- [Task instructions]:
Make an exact copy of the entries below with the pictures removed.
======
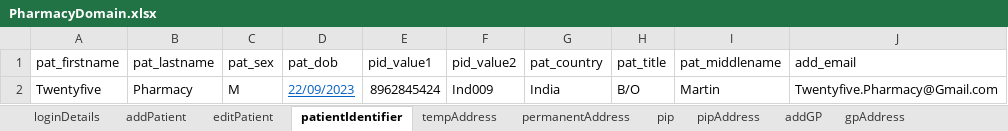
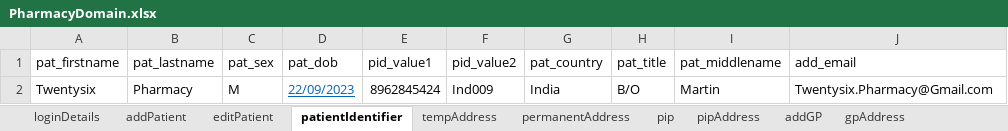
Before and after one commit to manojvyavahare27/ReleaseC4Automation, an Excel workbook: ExcelFiles/PharmacyDomain.xlsx, sheet patientIdentifier, drawn as a sheet; values as stored, in another font and other column widths than the file's, no borders; the diff names each change by its address in the sheet, - before the commit and + after, or states it on an @@ line.

```diff
--- a/ExcelFiles/PharmacyDomain.xlsx (sheet patientIdentifier)
+++ b/ExcelFiles/PharmacyDomain.xlsx (sheet patientIdentifier)
-A2 (pat_firstname): Twentyfive
+A2 (pat_firstname): Twentysix
-J2 (add_email): Twentyfive.Pharmacy@Gmail.com
+J2 (add_email): Twentysix.Pharmacy@Gmail.com
```
Also changed, not shown: sheet patDetails, sheet editPatient, sheet addPatient.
======
- [Response to the task]:
Before and after one commit to manojvyavahare27/ReleaseC4Automation, an Excel workbook: ExcelFiles/PharmacyDomain.xlsx, sheet patientIdentifier, drawn as a sheet; values as stored, in another font and other column widths than the file's, no borders; the diff names each change by its address in the sheet, - before the commit and + after, or states it on an @@ line.

```diff
--- a/ExcelFiles/PharmacyDomain.xlsx (sheet patientIdentifier)
+++ b/ExcelFiles/PharmacyDomain.xlsx (sheet patientIdentifier)
-A2 (pat_firstname): Twentyfive
+A2 (pat_firstname): Twentysix
-J2 (add_email): Twentyfive.Pharmacy@Gmail.com
+J2 (add_email): Twentysix.Pharmacy@Gmail.com
```
Also changed, not shown: sheet patDetails, sheet editPatient, sheet addPatient.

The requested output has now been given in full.